Although violent behavior is an issue among some schools and colleges, statistics show that California University of Pennsylvania is not among those problem schools, with low incidences of assault and mostly minor
According to the 2013 crime statistics report, there has been one aggravated assault on campus in 2012, three simple assaults in 2012, and two simple assaults on campus in 2010.
The crime statistics report is maintained by campus police and can be found under the student affairs section of the Cal U website.
James Jeffrey, a Cal U campus police officer, said that campus police have been working to decrease violence. Jeffrey, who started working at the police department in 2010, said they have had more serious incidents of violence then, which have been decreasing.
“We do a lot of work with the drug and alcohol coalition,”
Jeffrey said. “A lot of violence is alcohol related.”
Cal U provides more things to do at night rather than drinking and hired more officers, Jeffrey said.
University police also attend classes and programs with tips about how people can protect their selves, Jeffrey
Associate Dean for Student Conduct Jim Pflugh, said he saw “one or two significant violent incidents and five to 10 minor disputes” so far in the fall 2013 school year.
Pflugh, who has worked with Cal U for 20 years, said violence decreased since he first started at the school. He deals largely with arguments and relationship disagreements, which he said are a result of “lack of conflict
resolution skills,” and alcohol.
Fifty percent of the cases over the five years have been related to alcohol or underage. Fighting and sexual assault are often results of drinking, Pflugh said.
The Student Affairs office looks at the causes of
violence. Depending on the extent of the violent behavior, Student Affairs can suspend or expel students who violate conduct regulations. Non students can be banned from the university or a specific residence hall for sexual violence or
extreme aggressive behavior.
Kay Dorrance, end violence center coordinator, sees issues of sexual and relationship violence on a weekly basis, she said.
“Sometimes we have to order a no-contact directive or a
Protection from Abuse order” Dorrance said. “These provide protection from future injury to those dealing with abuse.”
According to the Crime Statistics Report, there were two
forcible sex offenses on campus in 2010, four in 2011, and two in 2012.
Students can come in and request no action be taken against their attacker.
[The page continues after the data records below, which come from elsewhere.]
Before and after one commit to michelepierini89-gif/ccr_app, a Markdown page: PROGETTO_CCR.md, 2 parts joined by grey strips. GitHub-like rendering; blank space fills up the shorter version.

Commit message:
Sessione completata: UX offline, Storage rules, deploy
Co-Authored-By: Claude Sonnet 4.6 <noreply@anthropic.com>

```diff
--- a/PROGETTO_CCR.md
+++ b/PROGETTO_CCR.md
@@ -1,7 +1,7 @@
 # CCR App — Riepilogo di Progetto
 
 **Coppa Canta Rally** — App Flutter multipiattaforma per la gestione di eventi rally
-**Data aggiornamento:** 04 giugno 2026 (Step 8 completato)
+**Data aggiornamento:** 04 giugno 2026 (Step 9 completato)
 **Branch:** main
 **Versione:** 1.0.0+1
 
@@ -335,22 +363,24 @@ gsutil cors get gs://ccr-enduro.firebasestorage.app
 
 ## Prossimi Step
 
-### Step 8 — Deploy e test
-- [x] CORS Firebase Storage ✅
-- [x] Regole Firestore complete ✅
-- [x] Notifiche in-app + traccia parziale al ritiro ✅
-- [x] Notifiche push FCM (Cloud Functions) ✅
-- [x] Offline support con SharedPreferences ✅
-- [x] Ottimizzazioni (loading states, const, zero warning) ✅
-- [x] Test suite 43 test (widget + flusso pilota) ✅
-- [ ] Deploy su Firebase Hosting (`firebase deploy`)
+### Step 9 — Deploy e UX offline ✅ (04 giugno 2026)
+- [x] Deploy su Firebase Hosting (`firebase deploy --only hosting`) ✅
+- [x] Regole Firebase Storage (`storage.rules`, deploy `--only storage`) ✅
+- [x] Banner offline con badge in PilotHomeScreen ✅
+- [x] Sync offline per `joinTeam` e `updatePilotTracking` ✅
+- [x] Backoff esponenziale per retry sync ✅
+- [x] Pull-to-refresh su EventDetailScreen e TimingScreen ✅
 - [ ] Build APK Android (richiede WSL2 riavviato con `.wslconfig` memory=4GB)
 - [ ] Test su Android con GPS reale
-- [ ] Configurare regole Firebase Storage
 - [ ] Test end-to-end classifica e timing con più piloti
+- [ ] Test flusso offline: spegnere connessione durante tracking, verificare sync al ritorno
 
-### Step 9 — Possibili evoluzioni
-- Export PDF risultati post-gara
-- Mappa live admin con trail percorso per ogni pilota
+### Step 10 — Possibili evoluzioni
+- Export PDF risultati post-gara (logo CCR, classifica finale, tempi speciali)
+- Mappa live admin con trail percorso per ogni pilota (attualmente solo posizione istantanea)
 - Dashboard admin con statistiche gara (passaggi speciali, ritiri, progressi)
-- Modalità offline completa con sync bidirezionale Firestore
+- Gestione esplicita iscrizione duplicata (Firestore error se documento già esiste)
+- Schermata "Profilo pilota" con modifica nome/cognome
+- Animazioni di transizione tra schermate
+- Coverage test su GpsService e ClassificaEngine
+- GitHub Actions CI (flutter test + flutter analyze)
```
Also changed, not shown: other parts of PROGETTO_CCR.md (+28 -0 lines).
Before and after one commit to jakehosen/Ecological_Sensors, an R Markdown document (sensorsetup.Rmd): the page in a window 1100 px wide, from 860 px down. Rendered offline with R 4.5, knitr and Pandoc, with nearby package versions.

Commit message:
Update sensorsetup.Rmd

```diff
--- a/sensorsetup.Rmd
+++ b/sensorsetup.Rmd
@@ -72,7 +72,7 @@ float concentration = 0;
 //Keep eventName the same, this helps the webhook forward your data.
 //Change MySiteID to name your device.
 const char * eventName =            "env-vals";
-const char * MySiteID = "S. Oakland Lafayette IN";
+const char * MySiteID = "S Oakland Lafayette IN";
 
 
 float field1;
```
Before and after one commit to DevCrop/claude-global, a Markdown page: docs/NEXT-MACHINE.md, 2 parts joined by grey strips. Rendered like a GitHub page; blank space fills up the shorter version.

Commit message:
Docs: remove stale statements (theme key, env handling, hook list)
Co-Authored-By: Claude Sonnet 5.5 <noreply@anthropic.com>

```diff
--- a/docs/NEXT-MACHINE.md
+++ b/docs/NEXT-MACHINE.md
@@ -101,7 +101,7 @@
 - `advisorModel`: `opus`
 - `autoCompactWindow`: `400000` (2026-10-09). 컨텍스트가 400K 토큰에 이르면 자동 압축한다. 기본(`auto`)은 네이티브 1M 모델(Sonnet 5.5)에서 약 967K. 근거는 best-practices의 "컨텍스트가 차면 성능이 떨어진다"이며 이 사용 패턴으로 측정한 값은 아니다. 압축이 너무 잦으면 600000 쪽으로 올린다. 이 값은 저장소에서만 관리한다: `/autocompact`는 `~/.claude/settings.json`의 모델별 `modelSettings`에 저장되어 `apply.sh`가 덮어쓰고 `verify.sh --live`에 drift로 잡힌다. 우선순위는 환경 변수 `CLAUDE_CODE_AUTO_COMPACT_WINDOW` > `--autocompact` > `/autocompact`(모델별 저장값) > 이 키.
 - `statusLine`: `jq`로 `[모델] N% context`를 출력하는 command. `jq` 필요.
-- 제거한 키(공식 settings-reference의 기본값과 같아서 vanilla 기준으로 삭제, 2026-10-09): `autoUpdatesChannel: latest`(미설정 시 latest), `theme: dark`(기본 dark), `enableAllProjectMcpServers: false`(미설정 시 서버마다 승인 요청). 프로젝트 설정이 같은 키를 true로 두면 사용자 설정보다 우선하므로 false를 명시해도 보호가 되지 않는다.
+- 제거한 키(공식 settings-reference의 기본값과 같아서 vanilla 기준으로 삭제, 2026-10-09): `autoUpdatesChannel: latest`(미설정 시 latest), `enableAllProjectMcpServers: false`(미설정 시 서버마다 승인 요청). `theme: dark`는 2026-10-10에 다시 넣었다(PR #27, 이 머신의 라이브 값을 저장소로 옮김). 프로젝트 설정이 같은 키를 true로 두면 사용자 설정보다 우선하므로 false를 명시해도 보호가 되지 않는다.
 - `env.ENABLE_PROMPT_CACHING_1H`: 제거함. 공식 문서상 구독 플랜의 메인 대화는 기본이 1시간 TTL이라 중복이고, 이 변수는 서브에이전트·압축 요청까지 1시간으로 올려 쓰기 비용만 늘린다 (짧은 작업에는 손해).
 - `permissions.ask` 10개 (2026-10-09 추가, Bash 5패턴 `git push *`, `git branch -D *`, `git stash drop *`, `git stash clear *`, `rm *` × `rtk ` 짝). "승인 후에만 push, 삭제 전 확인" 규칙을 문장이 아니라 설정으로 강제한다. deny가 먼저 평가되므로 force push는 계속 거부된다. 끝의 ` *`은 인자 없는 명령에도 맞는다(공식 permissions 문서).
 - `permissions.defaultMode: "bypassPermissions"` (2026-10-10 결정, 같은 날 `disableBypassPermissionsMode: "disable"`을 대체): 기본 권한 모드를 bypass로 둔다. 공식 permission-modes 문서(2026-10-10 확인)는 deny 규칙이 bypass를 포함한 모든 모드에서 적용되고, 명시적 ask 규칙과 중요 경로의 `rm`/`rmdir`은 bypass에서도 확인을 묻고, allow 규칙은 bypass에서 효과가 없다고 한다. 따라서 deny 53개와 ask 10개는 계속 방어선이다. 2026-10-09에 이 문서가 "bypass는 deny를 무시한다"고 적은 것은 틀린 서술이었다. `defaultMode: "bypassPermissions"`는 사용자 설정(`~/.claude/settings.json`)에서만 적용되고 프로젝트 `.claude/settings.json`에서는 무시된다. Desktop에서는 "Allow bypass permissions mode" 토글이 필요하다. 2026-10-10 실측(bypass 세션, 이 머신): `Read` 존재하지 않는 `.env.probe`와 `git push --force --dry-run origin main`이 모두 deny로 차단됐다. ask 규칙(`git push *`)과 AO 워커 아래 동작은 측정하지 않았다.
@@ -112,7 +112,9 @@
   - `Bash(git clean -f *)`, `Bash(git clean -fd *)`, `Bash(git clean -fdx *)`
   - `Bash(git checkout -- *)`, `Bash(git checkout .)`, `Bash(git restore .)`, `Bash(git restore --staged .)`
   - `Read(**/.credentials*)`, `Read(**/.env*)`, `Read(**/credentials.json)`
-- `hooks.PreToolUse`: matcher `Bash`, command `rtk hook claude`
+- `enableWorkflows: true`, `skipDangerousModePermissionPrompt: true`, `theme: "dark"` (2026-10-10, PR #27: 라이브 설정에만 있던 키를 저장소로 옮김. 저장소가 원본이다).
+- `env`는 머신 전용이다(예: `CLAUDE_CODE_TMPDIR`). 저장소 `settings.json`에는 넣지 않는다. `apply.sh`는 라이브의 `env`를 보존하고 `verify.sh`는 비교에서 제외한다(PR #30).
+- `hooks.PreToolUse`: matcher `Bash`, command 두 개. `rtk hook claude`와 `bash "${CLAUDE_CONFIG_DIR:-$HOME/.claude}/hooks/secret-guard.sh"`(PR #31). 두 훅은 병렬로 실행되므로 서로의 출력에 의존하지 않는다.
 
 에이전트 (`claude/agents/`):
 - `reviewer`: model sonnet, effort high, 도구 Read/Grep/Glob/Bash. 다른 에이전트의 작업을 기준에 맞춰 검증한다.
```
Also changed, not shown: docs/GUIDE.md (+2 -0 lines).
If an anonymous report of sexual assault is placed, the Student Conduct office must make sure the report isn’t a threat to others on campus, Pflugh said.
Since October is sexual violence awareness month, a panel and group of Cal U students will be attending a conference in October in order to shine light on the issue of
sexual assault and harassment, Jeffrey said. Any student can attend to get more information about sexual violence and proactively take a stance.
By Victoria Martin.